Alsobrooks has Bold Plans for Prince George's County
James Wright | 1/12/2011, 5:15 p.m.
The first elected female prosecutor in the history of Prince George's County has widespread support among county leaders as she seeks to upgrade her office, pursue domestic violence cases more vigorously and reduce recidivism among the county's criminal population.
Angela Alsobrooks was sworn in as the first elected female state's attorney in Prince George's County on Mon., Jan. 3 at a private ceremony in Upper Marlboro, Md. Alsobrooks, 39, said she has bold plans for the office.
"I plan on bringing resources to our office," she said.
"I plan on hiring a full-time grants writer [who] will help bring in the dollars needed to continue to make this office effective. I also want to improve the technological needs of our attorneys and staff."
Alsobrooks was publicly sworn in at a ceremony, known as an investiture, on Tue., Jan. 4 at the Prince George's County Courthouse -- Courtroom M3400 in Upper Marlboro. She was praised for her hard work and dedication to public service before an estimated crowd of 70, which included U.S. Sen. Benjamin Cardin (D-Md.) and Prince George's County Councilmembers Andrea Harrison (D-District 5), Karen Toles (D-District 7) and Mel Franklin (D-District 9).

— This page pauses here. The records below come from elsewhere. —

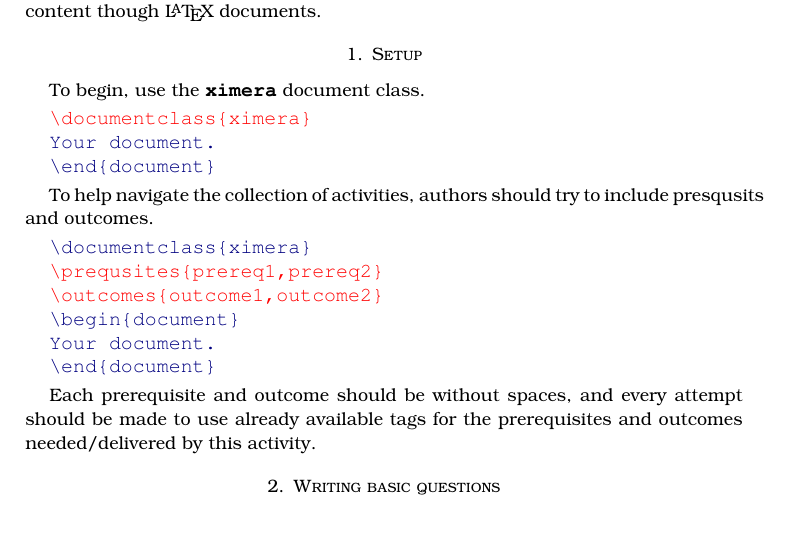
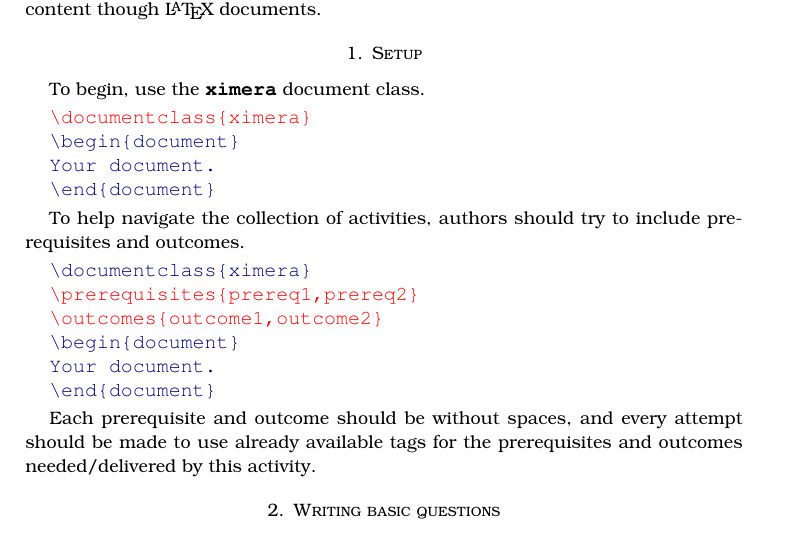
Before and after one commit to XimeraProject/server, a LaTeX paper (documentation/development/preliminaryAuthorDocs/ximeraInPractice.tex): part of page 1 of 4 before the commit and part of page 1 of 5 after it, cut so that both start at the same text. Compiled offline with pdfLaTeX.

Commit message:
minor corrections

```diff
--- a/documentation/development/preliminaryAuthorDocs/ximeraInPractice.tex
+++ b/documentation/development/preliminaryAuthorDocs/ximeraInPractice.tex
@@ -27,17 +27,18 @@ To begin, use the \code{ximera} document class.
 
 \begin{Verbatim}
   +color(red)\documentclass{ximera}
+  \begin{document}
   Your document.
   \end{document}
 \end{Verbatim}
 
 
 To help navigate the collection of activities, authors should try to
-include presqusits and outcomes.
+include prerequisites and outcomes.
 
 \begin{Verbatim}
   \documentclass{ximera}
-  +color(red)\prequsites{prereq1,prereq2}
+  +color(red)\prerequisites{prereq1,prereq2}
   +color(red)\outcomes{outcome1,outcome2}
   \begin{document}
   Your document.
```
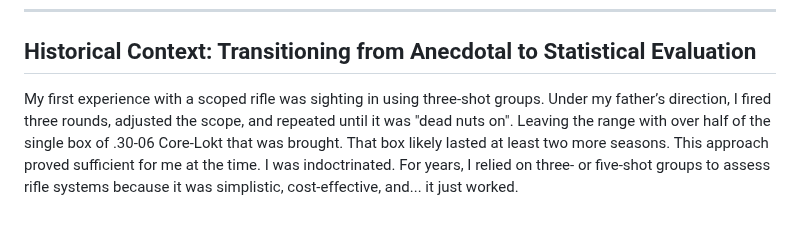
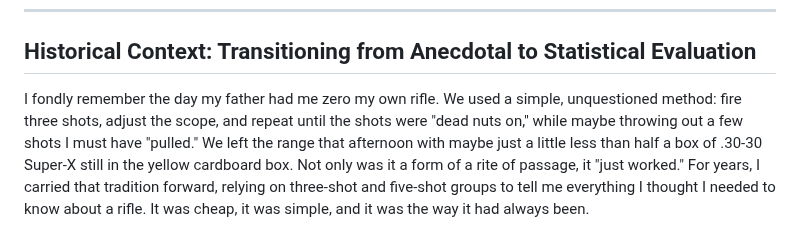
Before and after one commit to loathengine/Empirical-Percision, a Markdown page: README.md, the part around one of its changes. Drawn GitHub-style.

```diff
--- a/README.md
+++ b/README.md
@@ -12,5 +12,5 @@ Real analysis is neither cheap nor easy. Mid-tier modern rifles can often exhibi
 
 ## Historical Context: Transitioning from Anecdotal to Statistical Evaluation
 
-My first experience with a scoped rifle was sighting in using three-shot groups. Under my father’s direction, I fired three rounds, adjusted the scope, and repeated until it was "dead nuts on". Leaving the range with over half of the single box of .30-06 Core-Lokt that was brought. That box likely lasted at least two more seasons. This approach proved sufficient for me at the time. I was indoctrinated. For years, I relied on three- or five-shot groups to assess rifle systems because it was simplistic, cost-effective, and... it just worked.
+I fondly remember the day my father had me zero my own rifle. We used a simple, unquestioned method: fire three shots, adjust the scope, and repeat until the shots were "dead nuts on," while maybe throwing out a few shots I must have "pulled." We left the range that afternoon with maybe just a little less than half a box of .30-30 Super-X still in the yellow cardboard box. Not only was it a form of a rite of passage, it "just worked." For years, I carried that tradition forward, relying on three-shot and five-shot groups to tell me everything I thought I needed to know about a rifle. It was cheap, it was simple, and it was the way it had always been.
 
```
Also changed, not shown: other parts of README.md (+3 -1 lines).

U.S. District Court of Maryland Judge Alexander Williams said he knows that Alsobrooks will do well.
"I remember when Angela worked for me as a judicial intern and she was outstanding," said Williams, 62, the first Black to serve as state's attorney in the county. "She is smart, tough, tenacious and confident. She will be responsible, thoughtful and fair."
The Prince George's State's Attorney has about 70 prosecutors working for it, serving 834,500 residents. This number compares with 360 Assistant U.S. Attorneys in the District of Columbia, which has a population of 600,000 and Baltimore City, with a population of 637, 418, has about 300 prosecutors in its state's attorney's office.
Alsobrooks is well-aware of the disparity and said that she will work with federal and state partners and stakeholders, such as the U.S. Attorney of Maryland and the members of the Maryland General Assembly in Annapolis to try to bring prosecutor equity to the county.
Prince George's County Executive Rushern Baker, who spoke at the investiture, said that he will be happy to work with Alsobrooks.
"We won't let you fail because you have everything to succeed," Baker, 52, said. "You have the tenacity and the power and I am proud to be one of your partners."
Alsobrooks said that she does not plan a massive shake-up of staff and will "encourage them to do their best work."
"That's the goal," she said.
Alsobrooks said that while violent crime has declined, domestic abuse is on the increase. Stemming the tide of domestic violence is one of her goals, one that her predecessor Glenn Ivey worked hard to curtail.
She said that a key component of fighting crime is reducing recidivism, which means stopping ex-offenders from being re-incarcerated.
"I want to set up offender productive training," she said. "That is the smartest way to fight crime is by not letting it start."
Alsobrooks is a 1993 graduate of Duke University in Durham, N.C. She received her law degree from the University of Maryland School of Law in Baltimore in 1996 and was the first full-time domestic violence prosecutor in the county's history under then State's Attorney Jack Johnson.
In 2002, she served as the educational liaison under Johnson when he was elected as the county executive that year. Two years later, she was picked by Johnson to be the executive director of the Revenue Authority.
Alsobrooks won the Democratic Party primary for state's attorney on Tue., Sept. 14, defeating four other challengers. She faced no opposition on Tue., Nov. 2.
Alsobrooks, in her address at the investiture, said that she is "heir to an ancient tradition but faces contemporary challenges."
"For many people, our office is the last best hope that justice will be done," she said. "I promise to the people of Prince George's County firm, fair and consistent prosecutions."